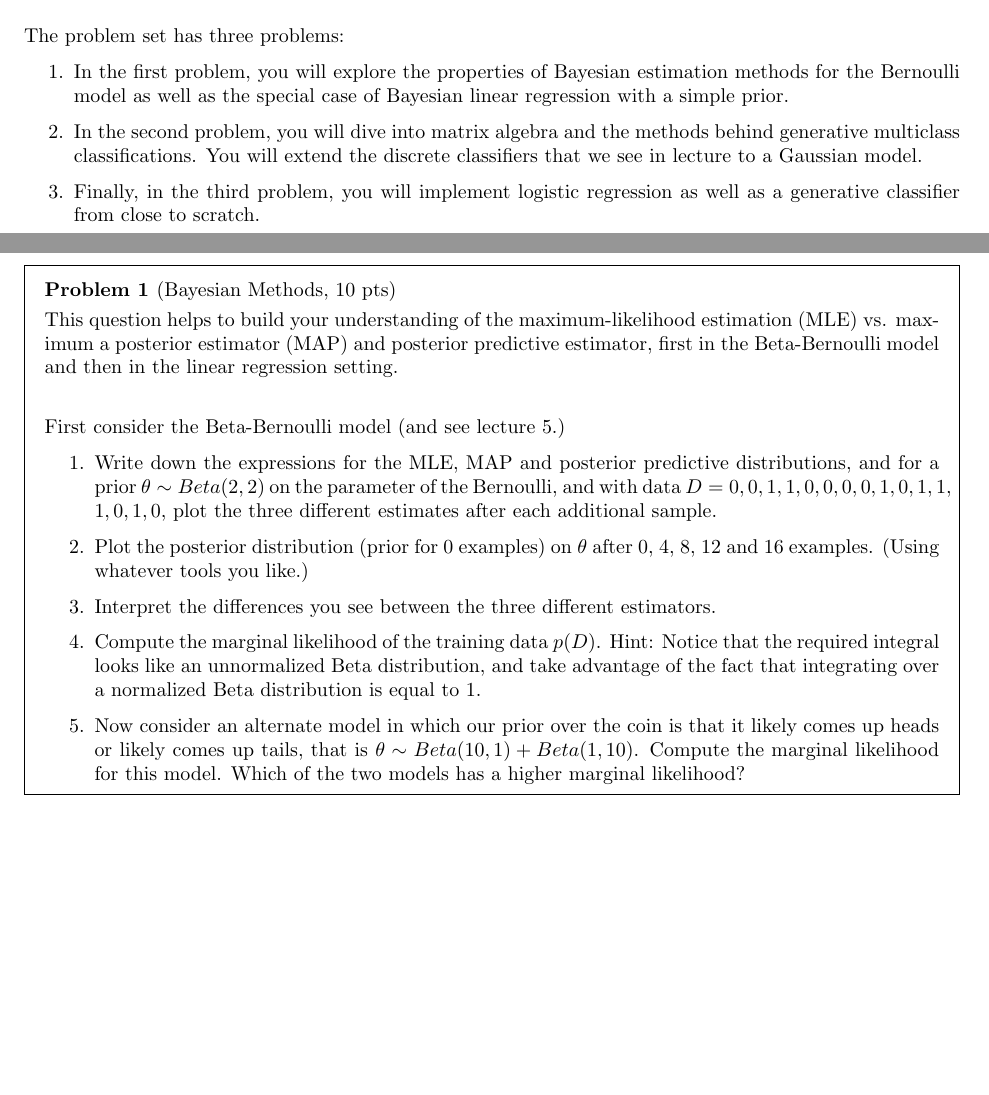
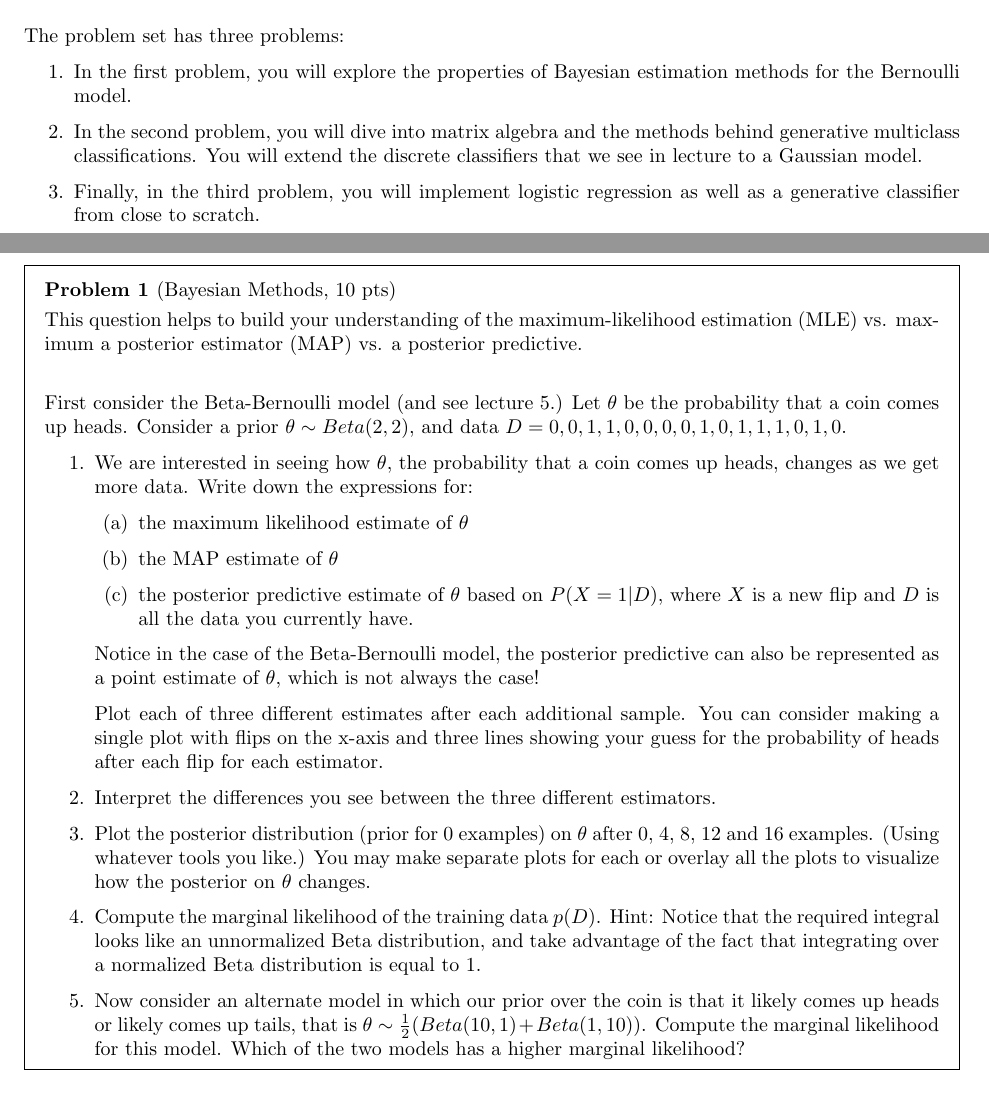
Before and after one commit to harvard-ml-courses/cs181-s19-homeworks, a LaTeX problem sheet (T2/homework2-classification.tex): two parts of pages 1 and 2 of 7, joined at a grey line, cut so that both start at the same text, the shorter picture padded with empty space. Compiled offline with pdfLaTeX.

Commit message:
Q1 clarity updates

```diff
--- a/T2/homework2-classification.tex
+++ b/T2/homework2-classification.tex
@@ -68,8 +68,7 @@ output $\boldy \in \{C_k\}_{k=1}^c$.\\
 The problem set has three problems:
 \begin{enumerate}
 \item In the first problem, you will explore the properties of
-  Bayesian estimation methods for the Bernoulli model as well as the
-  special case of Bayesian linear regression with a simple prior.
+  Bayesian estimation methods for the Bernoulli model.
 %
 \item In the second problem, you will dive into matrix algebra and the
   methods behind generative multiclass classifications. You will
@@ -86,31 +85,40 @@ The problem set has three problems:
 
   This question helps to build your understanding of the
   maximum-likelihood estimation (MLE) vs. maximum a posterior
-  estimator (MAP) and posterior predictive estimator, first in the
-  Beta-Bernoulli model and then in the linear regression setting.\\
+  estimator (MAP) vs. a posterior predictive.\\
 
   % FDV: Make sure that the lecture reference is accurate below.
-First consider the Beta-Bernoulli model (and see lecture 5.)
+  First consider the Beta-Bernoulli model (and see lecture 5.)  Let
+  $\theta$ be the probability that a coin comes up heads.  Consider a
+  prior $\theta\sim Beta(2,2)$, and data $D= 0, 0, 1, 1, 0, 0, 0, 0,
+  1, 0, 1, 1, 1, 0, 1, 0$.
+
 %
 \begin{enumerate}
-\item Write down the expressions for the MLE, MAP and posterior predictive
-distributions, and for
-a prior $\theta\sim Beta(2,2)$ on the
-parameter of the Bernoulli,
-and  with data $D= 0, 0, 1, 1, 0, 0, 0, 0, 1, 0, 1, 1,$
-$1, 0, 1, 0$, plot
-the three different
-estimates after each additional
-sample.
-%
-\item Plot the posterior distribution (prior for 0 examples) on $\theta$ after 0, 4, 8, 12 and 16
-examples. (Using whatever tools you like.)
+
+\item
+We are interested in seeing how $\theta$, the probability that a coin comes up heads, changes as we get more data.
+ Write down the expressions for:
+ \begin{enumerate}
+     \item the maximum likelihood estimate of $\theta$
+     \item the MAP estimate of $\theta$
+     \item the posterior predictive estimate of $\theta$ based on $P(X = 1 | D)$, where $X$ is a new flip and $D$ is all the data you currently have.
+ \end{enumerate}
+ Notice in the case of the Beta-Bernoulli model, the posterior predictive can also be represented as a point estimate of $\theta$, which is not always the case!
+
+ Plot each of three different estimates after each
+  additional sample.  You can consider making a single plot with
+  flips on the x-axis and three lines showing your guess for the
+  probability of heads after each flip for each estimator.
+
 %
 \item Interpret the differences you see between the three different
 estimators.
 %
+\item Plot the posterior distribution (prior for 0 examples) on $\theta$ after 0, 4, 8, 12 and 16 examples. (Using whatever tools you like.)  You may make separate plots for each or overlay all the plots to visualize how the posterior on $\theta$ changes.
+%
+
 % FDV: The two problems below are new and will need solutions written out.
-
 \item Compute the marginal likelihood of the training data $p(D)$.
   Hint: Notice that the required integral looks like an unnormalized
   Beta distribution, and take advantage of the fact that integrating
@@ -118,24 +126,17 @@ estimators.
   %
 \item Now consider an alternate model in which our prior over the coin
   is that it likely comes up heads or likely comes up tails, that is
-  $\theta \sim Beta(10,1) + Beta(1,10)$.  Compute the marginal
+  $\theta \sim \frac{1}{2}( Beta(10,1) + Beta(1,10) )$.  Compute the marginal
   likelihood for this model.  Which of the two models has a higher
   marginal likelihood?
-
 \end{enumerate}
-
  \end{problem}
-
 \subsection*{Solution}
-
-
 % FDV: The problem below is the same as last year, just check for clarity.
-
 %%%%%%%%%%%%%%%%%%%%%%%%%%%%%%%%%%%%%%%%%%%%%
 % Problem 2
 %%%%%%%%%%%%%%%%%%%%%%%%%%%%%%%%%%%%%%%%%%%%%
 \begin{problem}[Return of matrix calculus, 10pts]
-
   Consider now a generative $c$-class model.  We adopt class prior
   $p(\boldy = C_k; \bpi) = \pi_k$ for all $k \in \{1, \ldots, c\}$
 (where $\pi_k$ is a parameter of the prior).
```
Also changed, not shown: T2/homework2-classification.pdf, T2/homework2-classification.tex (29 more changed lines).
________________________
EXERCISE BRIEF → Isolate the lines above that contain the word "estimation" and copy them.

EXERCISE RESULT →
-  Bayesian estimation methods for the Bernoulli model as well as the
+  Bayesian estimation methods for the Bernoulli model.
   maximum-likelihood estimation (MLE) vs. maximum a posterior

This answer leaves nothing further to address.